Suppose that you are interested not so much in terms
of a particular random variable X, but rather some
function h(X) of that random variable.
Suppose further that it is the expected outcome
E[h(X)]; denote this expected outcome by
Textbook Section 4.1
A Stochastic Process:
A stochastic process is defined in your text as
a collection of random variables (p. 84).
A better definition is that a stochastic process is this:
A stochastic process X(t) is a collection (or family) of
rando
Textbook Section 6.2,6.4
6.2: Q: How to define a CTMC?

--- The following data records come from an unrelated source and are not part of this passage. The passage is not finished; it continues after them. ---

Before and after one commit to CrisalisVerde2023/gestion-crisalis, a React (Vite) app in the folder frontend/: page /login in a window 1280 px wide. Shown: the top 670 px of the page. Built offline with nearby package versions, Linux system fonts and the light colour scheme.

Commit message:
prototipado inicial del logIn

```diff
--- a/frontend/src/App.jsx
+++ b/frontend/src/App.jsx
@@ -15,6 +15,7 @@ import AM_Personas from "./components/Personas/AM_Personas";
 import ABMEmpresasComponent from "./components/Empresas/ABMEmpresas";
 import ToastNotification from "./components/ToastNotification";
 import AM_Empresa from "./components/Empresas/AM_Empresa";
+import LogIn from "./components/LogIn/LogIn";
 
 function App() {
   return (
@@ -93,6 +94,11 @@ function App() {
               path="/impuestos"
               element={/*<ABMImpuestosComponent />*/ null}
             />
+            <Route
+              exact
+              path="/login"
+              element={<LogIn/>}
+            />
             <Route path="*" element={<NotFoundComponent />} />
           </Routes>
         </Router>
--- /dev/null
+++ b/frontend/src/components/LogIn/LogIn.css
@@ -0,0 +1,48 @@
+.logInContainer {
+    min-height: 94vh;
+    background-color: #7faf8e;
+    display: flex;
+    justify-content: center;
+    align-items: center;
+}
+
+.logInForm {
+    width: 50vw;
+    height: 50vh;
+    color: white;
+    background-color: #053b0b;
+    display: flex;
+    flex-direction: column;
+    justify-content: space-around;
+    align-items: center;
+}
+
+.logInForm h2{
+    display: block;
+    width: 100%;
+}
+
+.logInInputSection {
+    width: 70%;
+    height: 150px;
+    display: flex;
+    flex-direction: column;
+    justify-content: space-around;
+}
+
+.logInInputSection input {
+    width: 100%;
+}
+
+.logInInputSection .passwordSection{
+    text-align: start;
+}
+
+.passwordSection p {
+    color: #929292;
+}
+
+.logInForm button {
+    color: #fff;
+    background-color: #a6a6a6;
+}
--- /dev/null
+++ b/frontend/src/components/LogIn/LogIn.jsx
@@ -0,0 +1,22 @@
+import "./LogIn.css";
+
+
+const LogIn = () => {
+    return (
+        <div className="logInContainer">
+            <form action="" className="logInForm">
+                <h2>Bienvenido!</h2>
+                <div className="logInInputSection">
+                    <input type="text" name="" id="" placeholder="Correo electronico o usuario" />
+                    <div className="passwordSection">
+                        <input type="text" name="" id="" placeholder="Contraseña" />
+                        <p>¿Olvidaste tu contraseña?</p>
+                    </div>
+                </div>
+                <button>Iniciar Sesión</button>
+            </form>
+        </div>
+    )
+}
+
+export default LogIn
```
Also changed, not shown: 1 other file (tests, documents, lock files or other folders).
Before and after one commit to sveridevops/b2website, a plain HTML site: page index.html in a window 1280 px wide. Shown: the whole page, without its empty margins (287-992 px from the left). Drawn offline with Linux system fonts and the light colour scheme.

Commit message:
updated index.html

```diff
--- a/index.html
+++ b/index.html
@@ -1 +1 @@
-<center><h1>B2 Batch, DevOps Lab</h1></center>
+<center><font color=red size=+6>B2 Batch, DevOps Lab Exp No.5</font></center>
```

Our verbal definition of a Markov chain stipulated that
the probability of the future given the present, is
independent of the past.
Now however, our past includes a continuous record
of where the M
Statistical Sciences 4654a / 9654a Assignment 1
Due Thursday Sept. 29th @ 4:30 p.m.
1. (30 marks) This question asks you to determine the probability of winning or losing at the game
called craps, using a Markov chain. The rules for craps are as follows:
Section 4.9
Background
Suppose that you are interested not so much in terms
of a particular random variable X, but rather some
function h(X) of that random variable.
Suppose further that it is the expected outcome
E[h(X)]; denote this expected outcome b
Phase-type distributions
Definition:
Consider a CTMC with m transient states (let us
number them 1,2,.,m) and a single recurrent state
(say, state 0). Since all the other states are transient,
eventually the CTMC will end up in state 0, and so we
call it
Statistical Sciences 4654a / 9654a Assignment 2
Due Tuesday Oct. 29th @ 4:30 p.m.
1. (30 marks) A rural community has m households, each with its own landline telephone. When a
phone is idle calls to it plus from it occur according to a Poisson process at
Poisson Arrivals See Time Averages
Prepared by Chuan H. Foh and M. Zukerman
Let N (t ) be the number of customers in the queue at time t.
The probability that the queue carries k customer(s) is expressed as Prcfw_N (t ) = k .
Let Pk be the steady state p
Statistical Sciences 4654a / 9654a Assignment 4
Due Friday December 6th @ 4:30 p.m.
All of these questions concern an M/G/1 queue with
.
1. Determine the probability of waiting in excess of 3 minutes in an M/ /1 queue where the
mean service time is 1 minu
Birth and Death Queues
The M/M/s queue
Average Delay Chart from Systems Analysis
for Data Transmission by J. Martin
Some queueing terminology:
= average time waiting for service to commence
E S = average or mean service time
= + E S = average time in s
The M/G/1 queue
Distribution of number in system
Solving the M/G/1 Queue
In yesterdays lecture, we derived what is called the
Pollaczek-Khintchine (P-K) formula for the mean
queue length:
= + 2 cfw_ 2 /cfw_2(1- ), where = < 1.
From it we obtained the P-
The University of Western Ontario
Actuarial Science 9654a/4654a Test 1
Prof. D.A. Stanford
4:30-6 p.m.
October 20, 2011
INSTRUCTIONS: Print you Name, Student Number, & Course Number
on the booklet. No programmable calculators allowed.
1. [10 marks total]
Only the Mean value material is in Textbook, p. 539
Q: What are the consequences of removing
the exponential service requirement?
Since CTMC models require the residency time in a state to
be exponentially distributed, we can no longer use a CTMC
model i
The University of Western Ontario
Statistical Science 9654a/4654a Test 2
Prof. D.A. Stanford
4:306 p.m.
November 10, 2011
INSTRUCTIONS: Print you Name, Student Number, & Course Number
on the booklet. No programmable calculators allowed.
1. [5+5+10+10=30 m
Statistical Sciences 4654a / 9654a Assignment 1
1. (30 marks) This question asks you to determine the probability of winning or losing at the game
called craps, using a Markov chain. The rules for craps are as follows:
a) You roll two dice. You win right
The University of Western Ontario
Statistical Sciences 9654a/4654a Final
Prof. D.A. Stanford 9 a.m. to Noon
December 19, 2011
INSTRUCTIONS: Print you Name, Student Number, 85 Course Number
on the booklet. No programmable calculators allowed.
1. [3+6+4+2:1
Textbook Sections 4.3, 4.4
The reason to classify states
As we have seen through many examples, it is possible
for there to be a number of possible outcomes when
one investigates as n gets large.
It is possible that there is a limiting matrix, all of
wh